Some missense variants have significant impact on the protein function, some do not. In the absence of global comprehensive functional assays of missense variants, the next best way to assess if a missense variant is likely to be pathogenic is through prediction tools which take into account factors like the chemical properties of amino acids, functional protein domains and protein conservation to predict how likely it is that a missense variant will impact function. A number of different missense pathogenicity predictors are available for human through Ensembl VEP, and these are are optimised for different purposes.
We’re pleased to announce the release of Ensembl 98, and the corresponding Ensembl Genomes release 45. We have a new Post-GWAS Analysis tool and a drove of pig and fish genomes.
We are considering the removal of support for all non-human species from the grch37.ensembl.org website and database from release 100 onwards, planned for spring next year. This is a copy of the data on our Ensembl v75 archive and has not been updated since 2014. We suggest that anyone working with non-humans switch to either the latest website at www.ensembl.org, or if you specifically need the older data currently on grch37.ensembl.org to use the e75.ensembl.org archive, which has a complete copy of all data originally released in Ensembl v75 and will remain active for the foreseeable future. If you feel that this change will have a significant impact on your analyses, please let us know.

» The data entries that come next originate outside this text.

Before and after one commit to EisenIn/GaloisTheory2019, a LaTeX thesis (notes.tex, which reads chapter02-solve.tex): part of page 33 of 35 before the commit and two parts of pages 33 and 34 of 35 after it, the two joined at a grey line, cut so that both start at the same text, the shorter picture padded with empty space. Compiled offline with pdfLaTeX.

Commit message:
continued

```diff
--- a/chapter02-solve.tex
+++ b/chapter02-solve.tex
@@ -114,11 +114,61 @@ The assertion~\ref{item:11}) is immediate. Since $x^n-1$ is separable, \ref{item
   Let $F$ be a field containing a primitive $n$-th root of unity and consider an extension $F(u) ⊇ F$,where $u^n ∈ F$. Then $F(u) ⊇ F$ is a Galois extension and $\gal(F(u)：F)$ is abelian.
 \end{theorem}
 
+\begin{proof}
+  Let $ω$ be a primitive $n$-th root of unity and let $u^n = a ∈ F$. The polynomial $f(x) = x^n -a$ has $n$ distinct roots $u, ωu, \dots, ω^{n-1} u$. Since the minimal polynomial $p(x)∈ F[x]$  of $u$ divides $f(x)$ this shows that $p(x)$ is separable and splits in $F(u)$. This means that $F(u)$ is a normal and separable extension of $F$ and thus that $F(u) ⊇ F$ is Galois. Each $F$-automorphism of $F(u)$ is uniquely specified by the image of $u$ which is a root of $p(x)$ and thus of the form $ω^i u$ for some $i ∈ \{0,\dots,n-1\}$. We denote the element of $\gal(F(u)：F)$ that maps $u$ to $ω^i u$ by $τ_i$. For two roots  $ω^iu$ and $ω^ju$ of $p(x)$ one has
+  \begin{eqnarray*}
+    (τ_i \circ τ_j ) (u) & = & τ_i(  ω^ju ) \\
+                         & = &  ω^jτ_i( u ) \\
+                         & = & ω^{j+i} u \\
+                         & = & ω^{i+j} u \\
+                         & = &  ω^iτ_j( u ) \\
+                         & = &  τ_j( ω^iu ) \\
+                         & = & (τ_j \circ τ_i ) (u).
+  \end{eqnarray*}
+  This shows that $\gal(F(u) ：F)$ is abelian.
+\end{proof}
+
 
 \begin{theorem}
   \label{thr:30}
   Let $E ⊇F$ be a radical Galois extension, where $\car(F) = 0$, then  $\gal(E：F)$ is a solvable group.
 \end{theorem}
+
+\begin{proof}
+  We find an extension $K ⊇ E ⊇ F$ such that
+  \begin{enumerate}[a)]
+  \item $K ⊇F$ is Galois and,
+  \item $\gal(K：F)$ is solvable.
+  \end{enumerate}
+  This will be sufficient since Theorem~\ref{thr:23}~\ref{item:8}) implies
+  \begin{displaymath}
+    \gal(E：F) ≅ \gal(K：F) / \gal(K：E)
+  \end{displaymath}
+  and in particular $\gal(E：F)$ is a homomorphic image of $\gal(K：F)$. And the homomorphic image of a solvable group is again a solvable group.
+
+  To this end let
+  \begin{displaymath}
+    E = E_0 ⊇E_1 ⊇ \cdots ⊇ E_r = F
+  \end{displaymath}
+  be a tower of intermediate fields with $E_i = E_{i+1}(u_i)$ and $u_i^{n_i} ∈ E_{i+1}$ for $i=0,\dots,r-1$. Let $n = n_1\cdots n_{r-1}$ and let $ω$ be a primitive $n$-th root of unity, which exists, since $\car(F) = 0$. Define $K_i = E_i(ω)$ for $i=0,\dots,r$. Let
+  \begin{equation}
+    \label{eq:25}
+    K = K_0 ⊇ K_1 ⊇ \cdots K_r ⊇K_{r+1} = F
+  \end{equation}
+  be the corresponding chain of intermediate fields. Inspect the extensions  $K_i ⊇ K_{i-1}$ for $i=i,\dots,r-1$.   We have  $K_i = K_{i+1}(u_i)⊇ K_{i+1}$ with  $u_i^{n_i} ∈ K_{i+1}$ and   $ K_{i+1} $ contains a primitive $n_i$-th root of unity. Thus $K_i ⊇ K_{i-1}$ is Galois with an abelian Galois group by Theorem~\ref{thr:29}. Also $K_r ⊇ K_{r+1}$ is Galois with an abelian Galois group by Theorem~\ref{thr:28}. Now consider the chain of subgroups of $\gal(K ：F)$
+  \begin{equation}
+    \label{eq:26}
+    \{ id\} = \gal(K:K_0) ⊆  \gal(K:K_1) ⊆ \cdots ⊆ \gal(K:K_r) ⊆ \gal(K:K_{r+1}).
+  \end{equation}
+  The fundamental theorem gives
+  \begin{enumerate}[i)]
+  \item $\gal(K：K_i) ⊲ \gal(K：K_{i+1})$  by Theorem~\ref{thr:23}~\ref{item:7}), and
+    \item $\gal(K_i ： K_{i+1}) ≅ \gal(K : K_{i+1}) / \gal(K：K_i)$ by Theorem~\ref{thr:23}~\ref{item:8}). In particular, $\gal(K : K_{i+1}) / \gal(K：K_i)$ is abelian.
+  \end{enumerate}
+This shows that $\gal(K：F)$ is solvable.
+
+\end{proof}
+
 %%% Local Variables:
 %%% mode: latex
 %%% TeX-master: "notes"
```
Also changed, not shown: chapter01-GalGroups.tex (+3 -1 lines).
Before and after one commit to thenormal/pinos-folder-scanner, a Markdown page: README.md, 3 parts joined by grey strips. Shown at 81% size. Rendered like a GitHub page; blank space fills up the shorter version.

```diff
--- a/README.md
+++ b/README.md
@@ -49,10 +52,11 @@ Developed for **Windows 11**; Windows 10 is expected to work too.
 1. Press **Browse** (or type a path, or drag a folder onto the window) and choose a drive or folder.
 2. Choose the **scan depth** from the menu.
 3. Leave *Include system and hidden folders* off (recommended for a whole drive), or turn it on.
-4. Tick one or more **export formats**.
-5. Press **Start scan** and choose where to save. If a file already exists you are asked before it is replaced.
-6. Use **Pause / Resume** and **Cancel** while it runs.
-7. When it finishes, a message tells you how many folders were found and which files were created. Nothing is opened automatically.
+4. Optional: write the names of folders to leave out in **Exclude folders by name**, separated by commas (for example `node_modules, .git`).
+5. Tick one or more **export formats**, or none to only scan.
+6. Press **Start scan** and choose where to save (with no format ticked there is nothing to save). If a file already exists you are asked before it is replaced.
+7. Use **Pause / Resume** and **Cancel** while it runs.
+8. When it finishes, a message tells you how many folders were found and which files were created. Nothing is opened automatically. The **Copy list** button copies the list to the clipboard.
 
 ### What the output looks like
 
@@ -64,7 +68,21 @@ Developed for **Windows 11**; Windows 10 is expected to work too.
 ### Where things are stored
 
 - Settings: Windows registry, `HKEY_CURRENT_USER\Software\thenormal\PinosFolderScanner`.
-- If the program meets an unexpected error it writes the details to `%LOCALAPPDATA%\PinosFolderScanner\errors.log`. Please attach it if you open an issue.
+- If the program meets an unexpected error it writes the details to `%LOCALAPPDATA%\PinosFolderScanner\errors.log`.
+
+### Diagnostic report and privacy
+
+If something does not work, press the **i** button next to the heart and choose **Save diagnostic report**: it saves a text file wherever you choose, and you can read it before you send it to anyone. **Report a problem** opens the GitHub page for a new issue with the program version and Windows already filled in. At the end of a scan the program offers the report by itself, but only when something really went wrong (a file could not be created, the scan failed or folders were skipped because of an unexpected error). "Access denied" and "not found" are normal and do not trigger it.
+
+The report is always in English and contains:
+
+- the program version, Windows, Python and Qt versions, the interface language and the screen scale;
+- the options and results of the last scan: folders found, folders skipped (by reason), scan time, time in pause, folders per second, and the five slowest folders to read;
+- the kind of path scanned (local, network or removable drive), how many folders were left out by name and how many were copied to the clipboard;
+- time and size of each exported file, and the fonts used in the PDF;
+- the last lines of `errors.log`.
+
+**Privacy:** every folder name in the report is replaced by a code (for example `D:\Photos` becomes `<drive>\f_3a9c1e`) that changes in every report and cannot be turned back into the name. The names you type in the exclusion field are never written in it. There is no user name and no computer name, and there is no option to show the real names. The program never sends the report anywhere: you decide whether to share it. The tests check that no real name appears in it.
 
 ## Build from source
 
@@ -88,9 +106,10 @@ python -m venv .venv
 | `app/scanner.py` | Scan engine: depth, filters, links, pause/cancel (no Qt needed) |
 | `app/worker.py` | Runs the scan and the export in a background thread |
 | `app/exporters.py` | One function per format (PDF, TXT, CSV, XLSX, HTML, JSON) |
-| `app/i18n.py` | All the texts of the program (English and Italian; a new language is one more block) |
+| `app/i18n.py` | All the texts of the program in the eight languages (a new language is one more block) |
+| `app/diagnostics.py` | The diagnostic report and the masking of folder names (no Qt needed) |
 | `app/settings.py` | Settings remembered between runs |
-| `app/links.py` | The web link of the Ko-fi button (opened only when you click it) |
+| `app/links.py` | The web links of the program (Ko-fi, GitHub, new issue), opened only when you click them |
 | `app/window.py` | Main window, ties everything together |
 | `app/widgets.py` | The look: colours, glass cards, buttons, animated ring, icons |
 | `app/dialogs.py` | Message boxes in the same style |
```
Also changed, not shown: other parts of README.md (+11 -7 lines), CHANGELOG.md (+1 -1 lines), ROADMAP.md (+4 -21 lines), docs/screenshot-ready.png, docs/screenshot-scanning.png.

Google Summer of Code (GSoC) is a programme that has been set up by Google to introduce students to open source software development. It links students to open source organisations such as Ensembl. The students work remotely with their GSoC project mentors during the university summer break and get paid for it by Google. Both students and organisations go through a rigorous application and selection process. It ensures that the students are among the very best and that the organisations are committed to mentoring them and their projects effectively. We think that GSoC is a great programme for students as well as Ensembl as an open source organisation and are glad that we had the opportunity to be part of it again this year!
NCBI has announced big changes to how dbSNP manages human variation data, which will be reflected in Ensembl. These changes include a new allele normalisation approach and the removal of some older population genetics data.
With all the fuss we make about our resources for human genomes, you might think the VEP was just for human; it’s not. We have really useful resources, like SIFT, phenotypes and caches for loads of other species in Ensembl.
Ensembl 98 (and Ensembl Genomes 45) are due out next month, so it’s time to pig-out on the tasty morsels we have to offer. As with all releases, we cannot guarantee that anything listed here will make it into the final release.
The archive website for Ensembl 76 will be retired with the release of Ensembl 98 in the Autumn. This is inline with our rolling retirement policy, where archives are retired after five years, unless they contain the last instance of an important dataset for a key species.
The database will still be available for direct queries and on our FTP site.
HGVS notation is an excellent way to describe variants in proteins, and VEP can interpret variants described this way to see if they are already known or if they affect other genomic features, so long as there is enough information to find a unique genomic location. If there isn’t, the Variant Recoder can help you to find the variant you need.